Matthew, aka Forest Swords, is a musician, producer and DJ from Wirral. He’s had tinnitus for 10 years, brought on by loud music at gigs and clubs.
“I spent many nights as a teenager going to gigs without earplugs, and at university I spent lots of time in club and concert spaces – I didn’t protect my hearing there either.
My ears usually ‘rang’ after I’d been out, but after one particular gig they didn’t stop ringing – the tinnitus has been there ever since. It was pretty horrible at the time to think I had ear damage and it took me ages to come to terms with it, but once I accepted that it wasn’t going away and not to ‘fight’ it, that’s when I started to feel better about it. In a strange way, it was quite liberating.
Approaching it as a part of my body in the same way I can’t change the size of my feet or how long my fingers are was quite a different way to look at it rather than something to constantly fight and battle against and get frustrated with. I might not enjoy it, but it’s something I can try and control and moderate as best I can.
Tinnitus is a very subjective thing to suffer from because I’m aware everyone’s is slightly different: mine is a high-pitched whistle, for instance, while a lot of people I’ve spoken to ‘hear’ other sounds. It increases noticeably when I’ve had a drink, when I’m stressed or haven’t slept properly, which is quite a lot when I’m out on tour, so I’m careful to take care of my overall well-being as much as possible. If I’ve had a late night the night before, for instance, I try and rest and eat healthily the day after, just so I can feel a bit more balanced out.

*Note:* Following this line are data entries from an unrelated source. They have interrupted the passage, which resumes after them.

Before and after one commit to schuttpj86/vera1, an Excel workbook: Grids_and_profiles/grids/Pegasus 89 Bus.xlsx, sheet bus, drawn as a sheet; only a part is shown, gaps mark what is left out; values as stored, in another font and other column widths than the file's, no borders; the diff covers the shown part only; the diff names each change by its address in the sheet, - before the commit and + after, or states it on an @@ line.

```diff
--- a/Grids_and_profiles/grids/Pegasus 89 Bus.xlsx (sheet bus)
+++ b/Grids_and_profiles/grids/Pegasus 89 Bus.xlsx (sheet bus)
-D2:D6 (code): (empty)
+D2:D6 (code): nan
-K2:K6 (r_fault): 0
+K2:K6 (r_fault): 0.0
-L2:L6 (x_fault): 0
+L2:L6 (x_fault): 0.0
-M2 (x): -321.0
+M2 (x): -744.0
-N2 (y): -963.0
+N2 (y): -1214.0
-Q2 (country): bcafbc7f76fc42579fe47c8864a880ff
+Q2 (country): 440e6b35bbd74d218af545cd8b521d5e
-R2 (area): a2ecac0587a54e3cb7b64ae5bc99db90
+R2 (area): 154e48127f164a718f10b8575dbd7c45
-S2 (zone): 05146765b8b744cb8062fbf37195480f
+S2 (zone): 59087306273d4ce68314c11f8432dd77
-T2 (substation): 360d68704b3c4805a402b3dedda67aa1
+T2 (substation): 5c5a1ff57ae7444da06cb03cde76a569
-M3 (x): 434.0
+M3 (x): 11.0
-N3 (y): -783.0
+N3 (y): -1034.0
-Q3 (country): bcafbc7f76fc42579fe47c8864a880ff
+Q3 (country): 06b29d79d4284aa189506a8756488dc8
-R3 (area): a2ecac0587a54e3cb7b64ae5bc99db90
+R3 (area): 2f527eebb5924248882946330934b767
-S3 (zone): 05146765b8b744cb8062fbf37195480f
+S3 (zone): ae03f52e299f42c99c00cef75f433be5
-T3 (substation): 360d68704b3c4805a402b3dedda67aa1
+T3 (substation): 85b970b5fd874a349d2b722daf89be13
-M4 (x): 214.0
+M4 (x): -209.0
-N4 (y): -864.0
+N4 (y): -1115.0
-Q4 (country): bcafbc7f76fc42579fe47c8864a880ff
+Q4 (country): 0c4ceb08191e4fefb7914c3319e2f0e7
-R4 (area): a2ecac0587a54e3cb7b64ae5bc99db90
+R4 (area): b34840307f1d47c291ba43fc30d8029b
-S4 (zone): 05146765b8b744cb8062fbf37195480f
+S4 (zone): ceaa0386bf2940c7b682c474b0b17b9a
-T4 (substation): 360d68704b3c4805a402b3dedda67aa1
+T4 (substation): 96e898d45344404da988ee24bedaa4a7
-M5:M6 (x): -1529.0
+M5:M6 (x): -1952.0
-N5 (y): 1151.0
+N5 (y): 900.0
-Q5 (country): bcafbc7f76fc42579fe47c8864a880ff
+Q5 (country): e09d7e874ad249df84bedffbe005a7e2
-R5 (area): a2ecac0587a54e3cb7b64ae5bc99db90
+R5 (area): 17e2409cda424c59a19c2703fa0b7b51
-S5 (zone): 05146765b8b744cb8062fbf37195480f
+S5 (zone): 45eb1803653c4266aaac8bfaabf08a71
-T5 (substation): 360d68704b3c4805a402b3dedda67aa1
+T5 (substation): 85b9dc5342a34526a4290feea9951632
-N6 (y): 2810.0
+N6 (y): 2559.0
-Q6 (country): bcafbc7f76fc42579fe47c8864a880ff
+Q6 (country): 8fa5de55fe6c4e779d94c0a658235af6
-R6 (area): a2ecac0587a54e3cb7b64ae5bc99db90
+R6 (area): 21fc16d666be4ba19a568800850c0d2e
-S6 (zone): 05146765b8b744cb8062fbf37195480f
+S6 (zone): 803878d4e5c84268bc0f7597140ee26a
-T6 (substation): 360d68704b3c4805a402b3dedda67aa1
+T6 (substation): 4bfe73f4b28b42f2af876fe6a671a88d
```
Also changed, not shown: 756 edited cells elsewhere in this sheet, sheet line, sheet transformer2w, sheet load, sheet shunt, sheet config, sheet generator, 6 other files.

I’m hopeful that at some point in my life I’ll see a breakthrough to combat tinnitus, but at the moment I’m doing my best to make small adjustments to my life to ensure it doesn’t get worse.
As a musician and producer, I’m wary of the type of volumes I expose myself to. Working on my own music in the studio, I try not to expose myself to hours and hours of noise every single day – it’s a lot better for my ears when I work on it all in chunks, a couple of hours at a time.
I use earplugs a lot, not only for playing live on stage. I take earplugs out every day just in case I need to pop them in – even sometimes mundane things like being on a certain tube train or in a restaurant can be extremely loud and shrill. It’s difficult to say how much of an impact having earplugs in helps in those kind of spaces, but I certainly feel mentally better for being proactive in trying to protect my hearing.
My tinnitus does impact on my social life sometimes. Most noticeably, I struggle to pick out voices in noisy places like bars or pubs, but I’ve learnt not to be embarrassed to ask someone to speak up.
Some days can be a real struggle, but I’m lucky that my tinnitus has never really made me depressed or anxious like I know it does for a lot of people.
I’ve been quite surprised at the number of people I’ve come across who’ve told me that they have the same thing – but either don’t understand what it is, or hadn’t heard anyone else talk about it before. I don’t think young people are aware of the risks or, even if they are, they think: ‘Oh, it won’t happen to me.’ But the truth is that just one loud moment could trigger something that won’t ever go away. If young people knew how distressing tinnitus can be, they’d protect their ears at all cost.”